The reconstructed Globe Theatre, London: The 'holy grail' for Shakespeare aficionados
This evening I am posting information on a building the 16th century original of which played a key role in the development of the English language insofar as many of William Shakespeare’s plays were written with the particular auditorium and audience in mind. The Shakespeare plays first performed there are:
- Julius Caesar (1599)
- As You Like It
- Measure for Measure
- King Lear
- Antony and Cleopatra
The original location for the theatre group (The King’s Men), of which Shakespeare was a member, was Shoreditch, on the north bank of the River Thames. However, a dispute over renewal of the lease triggered a re-location of the theatre group during late 1598 when a new theatre, the Globe was constructed at Bankside, on the south bank of the Thames close to the location of the current Globe. Shakespeare was one of four actors who bought a share in the Globe.
The original Globe theatre flourished from 1599 until 1613 when it was consumed by fire. After a rebuild the theatre continued until 1642 when it was closed by England’s Puritan administration and finally demolished in 1644.
The reconstructed Globe Theatre was the brainchild of American, Sam Wanamaker. The project was twenty-three years in gestation and finally opened in 1997.
The new Globe Theatre was modeled, on the original with information obtained from a mix of archaeology and documentary research, as no plans have survived. Building techniques followed, as closely as possible, those used in the 16th century although the actual stage is the most conjectural aspect of the reconstruction.
The centre of the building is, like the original, open to the elements.
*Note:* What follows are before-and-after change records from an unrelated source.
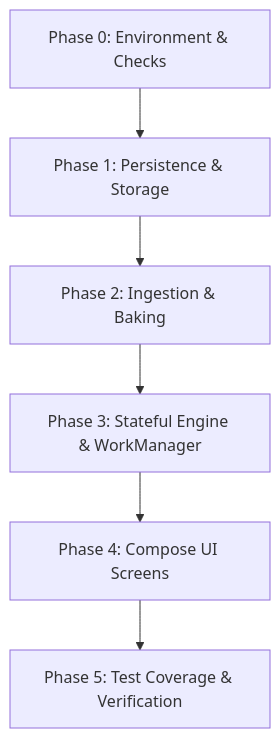
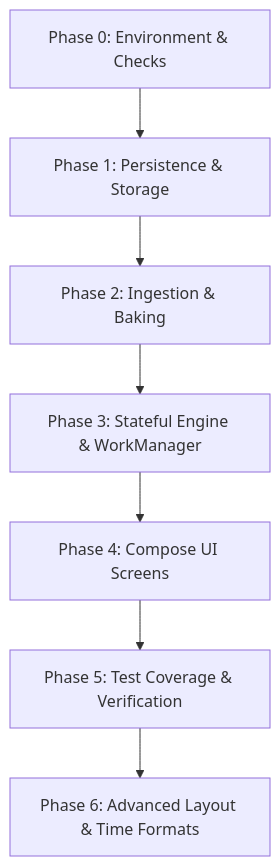
One commit to longnp91/wallpaper-scheduler changed the diagram in SPRINT_PLAN.md. Above: the diagram before and after it, drawn with Mermaid. The commit also changed other lines of this file and 4 other files, not shown here.

````diff
--- a/SPRINT_PLAN.md
+++ b/SPRINT_PLAN.md
@@ -11,8 +11,9 @@
 ```mermaid
 graph TD
     P0["Phase 0: Environment & Checks"] --> P1["Phase 1: Persistence & Storage"]
     P1 --> P2["Phase 2: Ingestion & Baking"]
     P2 --> P3["Phase 3: Stateful Engine & WorkManager"]
     P3 --> P4["Phase 4: Compose UI Screens"]
     P4 --> P5["Phase 5: Test Coverage & Verification"]
+    P5 --> P6["Phase 6: Advanced Layout & Time Formats"]
 ```
````
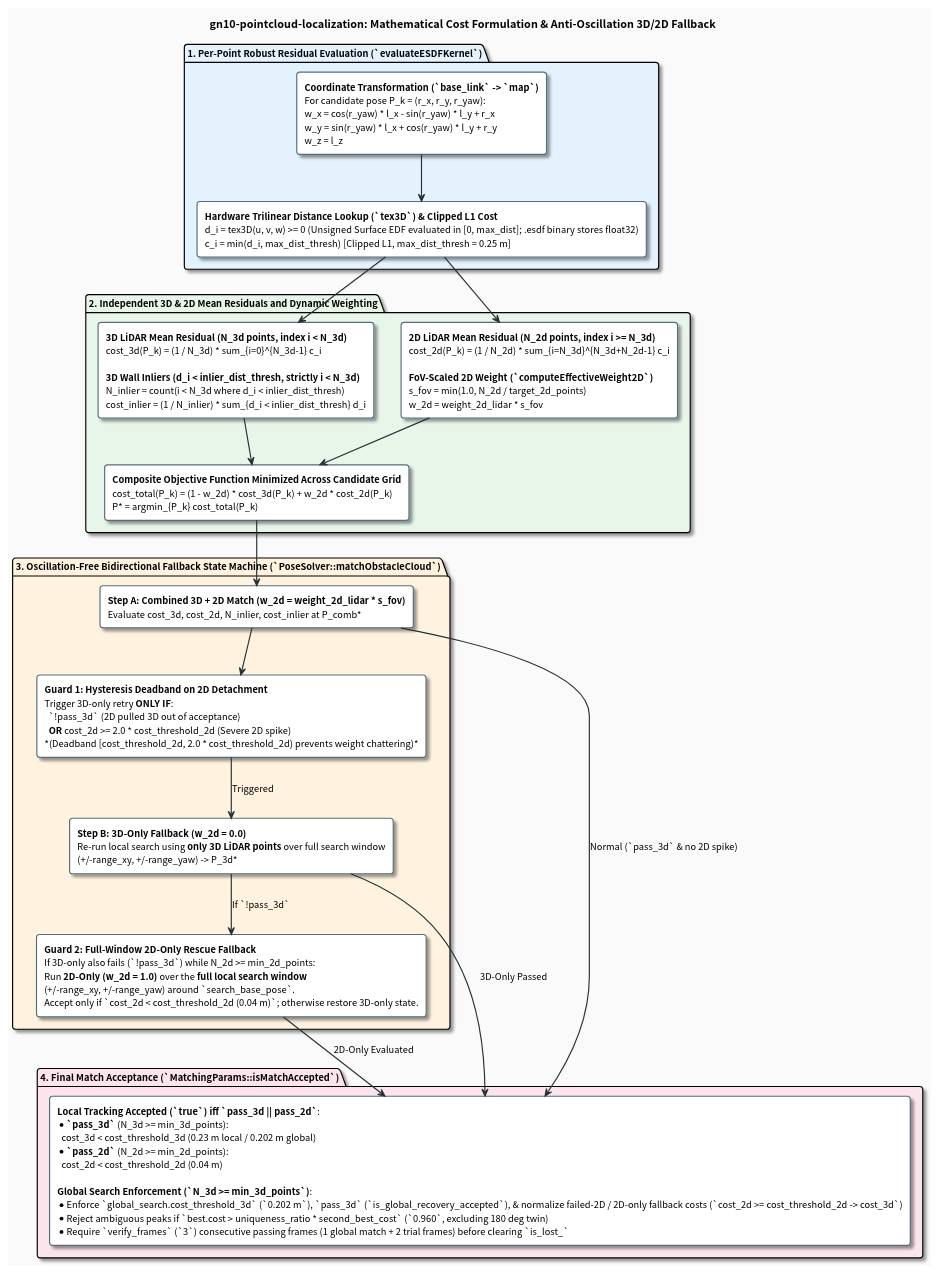
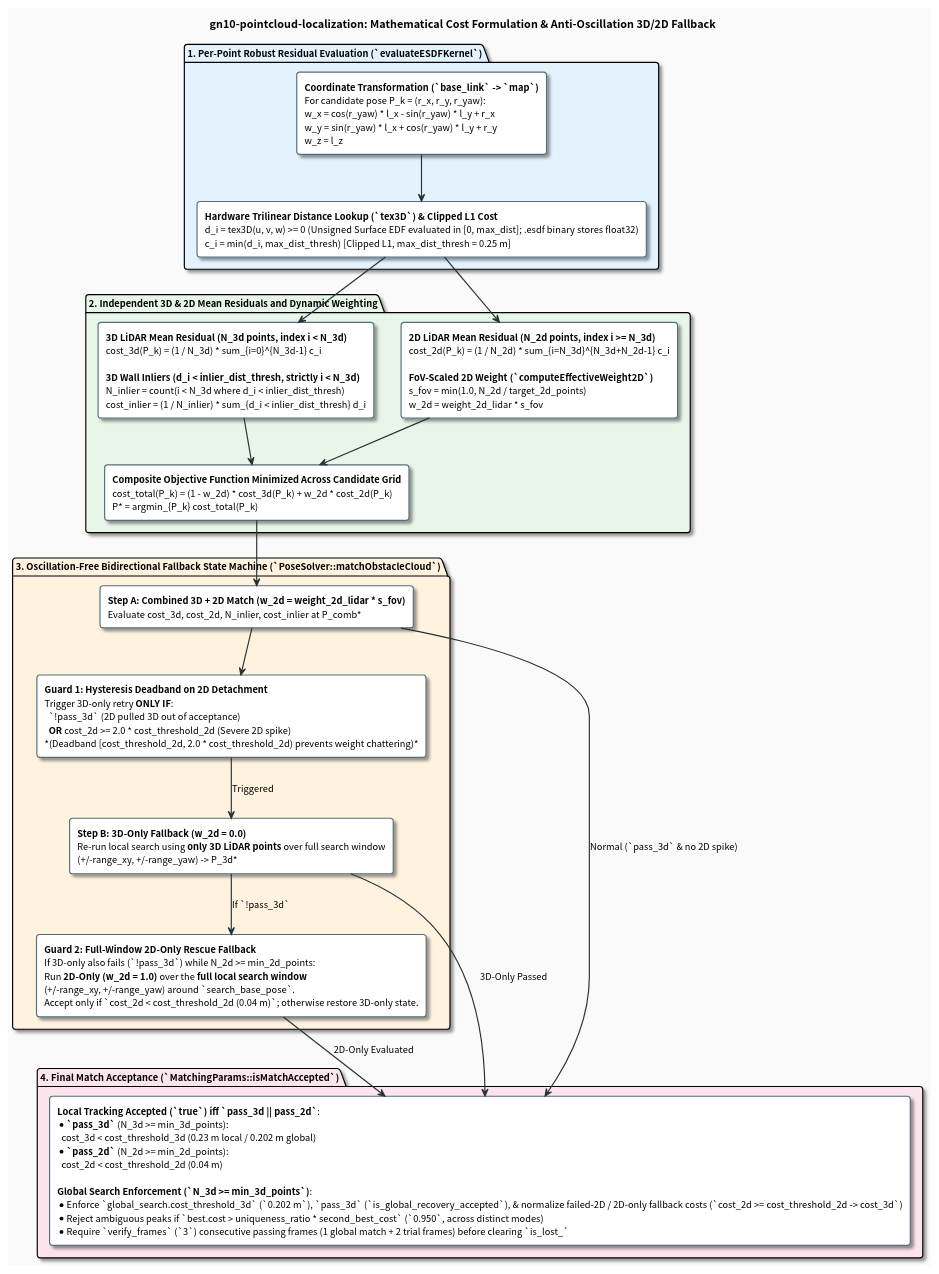
Before and after one commit to tmcit-ararobo-2026a/gn10-pointcloud-localization: the diagram in docs/matching_cost_and_weighting.pu, drawn with PlantUML. The commit also changed 12 other files, not shown here.

Commit message:
refactor(global_search): remove origin-dependent antipodal symmetry heuristic

```diff
--- a/docs/matching_cost_and_weighting.pu
+++ b/docs/matching_cost_and_weighting.pu
@@ -1,70 +1,70 @@
 @startuml matching_cost_and_weighting
 skinparam backgroundColor #FAFAFA
 skinparam defaultFontName "Roboto, Noto Sans CJK JP, sans-serif"
 skinparam defaultFontSize 12
 skinparam roundCorner 8
 skinparam shadowing true
 skinparam ArrowColor #263238
 skinparam ArrowThickness 1.5
 
 skinparam rectangle {
     BackgroundColor #FFFFFF
     BorderColor #546E7A
     BorderThickness 1.5
 }
 
 skinparam note {
     BackgroundColor #FFF8E1
     BorderColor #FFB300
     FontColor #263238
 }
 
 title **gn10-pointcloud-localization: Mathematical Cost Formulation & Anti-Oscillation 3D/2D Fallback**
 
 package "1. Per-Point Robust Residual Evaluation (`evaluateESDFKernel`)" #E3F2FD {
     rectangle "**Coordinate Transformation (`base_link` -> `map`)**\nFor candidate pose P_k = (r_x, r_y, r_yaw):\nw_x = cos(r_yaw) * l_x - sin(r_yaw) * l_y + r_x\nw_y = sin(r_yaw) * l_x + cos(r_yaw) * l_y + r_y\nw_z = l_z" as TF_EQ
 
     rectangle "**Hardware Trilinear Distance Lookup (`tex3D`) & Clipped L1 Cost**\nd_i = tex3D(u, v, w) >= 0  (Unsigned Surface EDF evaluated in [0, max_dist]; .esdf binary stores float32)\nc_i = min(d_i, max_dist_thresh)  [Clipped L1, max_dist_thresh = 0.25 m]" as CLIP_EQ
 
     TF_EQ -down-> CLIP_EQ
 }
 
 package "2. Independent 3D & 2D Mean Residuals and Dynamic Weighting" #E8F5E9 {
     rectangle "**3D LiDAR Mean Residual (N_3d points, index i < N_3d)**\ncost_3d(P_k) = (1 / N_3d) * sum_{i=0}^{N_3d-1} c_i\n\n**3D Wall Inliers (d_i < inlier_dist_thresh, strictly i < N_3d)**\nN_inlier = count(i < N_3d where d_i < inlier_dist_thresh)\ncost_inlier = (1 / N_inlier) * sum_{d_i < inlier_dist_thresh} d_i" as COST_3D
 
     rectangle "**2D LiDAR Mean Residual (N_2d points, index i >= N_3d)**\ncost_2d(P_k) = (1 / N_2d) * sum_{i=N_3d}^{N_3d+N_2d-1} c_i\n\n**FoV-Scaled 2D Weight (`computeEffectiveWeight2D`)**\ns_fov = min(1.0, N_2d / target_2d_points)\nw_2d = weight_2d_lidar * s_fov" as COST_2D
 
     rectangle "**Composite Objective Function Minimized Across Candidate Grid**\ncost_total(P_k) = (1 - w_2d) * cost_3d(P_k) + w_2d * cost_2d(P_k)\nP* = argmin_{P_k} cost_total(P_k)" as COMP_EQ
 
     COST_3D -down-> COMP_EQ
     COST_2D -down-> COMP_EQ
 }
 
 CLIP_EQ -down-> COST_3D
 CLIP_EQ -down-> COST_2D
 
 package "3. Oscillation-Free Bidirectional Fallback State Machine (`PoseSolver::matchObstacleCloud`)" #FFF3E0 {
     rectangle "**Step A: Combined 3D + 2D Match (w_2d = weight_2d_lidar * s_fov)**\nEvaluate cost_3d, cost_2d, N_inlier, cost_inlier at P_comb*" as STEP_A
 
     rectangle "**Guard 1: Hysteresis Deadband on 2D Detachment**\nTrigger 3D-only retry **ONLY IF**:\n  `!pass_3d` (2D pulled 3D out of acceptance)\n  **OR** cost_2d >= 2.0 * cost_threshold_2d (Severe 2D spike)\n*(Deadband [cost_threshold_2d, 2.0 * cost_threshold_2d) prevents weight chattering)*" as GUARD_1
 
     rectangle "**Step B: 3D-Only Fallback (w_2d = 0.0)**\nRe-run local search using **only 3D LiDAR points** over full search window\n(+/-range_xy, +/-range_yaw) -> P_3d*" as STEP_B
 
     rectangle "**Guard 2: Full-Window 2D-Only Rescue Fallback**\nIf 3D-only also fails (`!pass_3d`) while N_2d >= min_2d_points:\nRun **2D-Only (w_2d = 1.0)** over the **full local search window**\n(+/-range_xy, +/-range_yaw) around `search_base_pose`.\nAccept only if `cost_2d < cost_threshold_2d (0.04 m)`; otherwise restore 3D-only state." as STEP_C
 
     STEP_A -down-> GUARD_1
     GUARD_1 -down-> STEP_B : Triggered
     STEP_B -down-> STEP_C : If `!pass_3d`
 }
 
 COMP_EQ -down-> STEP_A
 
 package "4. Final Match Acceptance (`MatchingParams::isMatchAccepted`)" #FCE4EC {
-    rectangle "**Local Tracking Accepted (`true`) iff `pass_3d || pass_2d`**:\n* **`pass_3d`** (N_3d >= min_3d_points):\n  cost_3d < cost_threshold_3d (0.23 m local / 0.202 m global)\n* **`pass_2d`** (N_2d >= min_2d_points):\n  cost_2d < cost_threshold_2d (0.04 m)\n\n**Global Search Enforcement (`N_3d >= min_3d_points`)**:\n* Enforce `global_search.cost_threshold_3d` (`0.202 m`), `pass_3d` (`is_global_recovery_accepted`), & normalize failed-2D / 2D-only fallback costs (`cost_2d >= cost_threshold_2d -> cost_3d`)\n* Reject ambiguous peaks if `best.cost > uniqueness_ratio * second_best_cost` (`0.960`, excluding 180 deg twin)\n* Require `verify_frames` (`3`) consecutive passing frames (1 global match + 2 trial frames) before clearing `is_lost_`" as FINAL_ACCEPT
+    rectangle "**Local Tracking Accepted (`true`) iff `pass_3d || pass_2d`**:\n* **`pass_3d`** (N_3d >= min_3d_points):\n  cost_3d < cost_threshold_3d (0.23 m local / 0.202 m global)\n* **`pass_2d`** (N_2d >= min_2d_points):\n  cost_2d < cost_threshold_2d (0.04 m)\n\n**Global Search Enforcement (`N_3d >= min_3d_points`)**:\n* Enforce `global_search.cost_threshold_3d` (`0.202 m`), `pass_3d` (`is_global_recovery_accepted`), & normalize failed-2D / 2D-only fallback costs (`cost_2d >= cost_threshold_2d -> cost_3d`)\n* Reject ambiguous peaks if `best.cost > uniqueness_ratio * second_best_cost` (`0.950`, across distinct modes)\n* Require `verify_frames` (`3`) consecutive passing frames (1 global match + 2 trial frames) before clearing `is_lost_`" as FINAL_ACCEPT
 }
 
 STEP_A -down-> FINAL_ACCEPT : Normal (`pass_3d` & no 2D spike)
 STEP_B -down-> FINAL_ACCEPT : 3D-Only Passed
 STEP_C -down-> FINAL_ACCEPT : 2D-Only Evaluated
 
 @enduml
```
By this means maximum use is made of natural light.
During the course of a year various Shakespeare and other plays are performed at the Globe.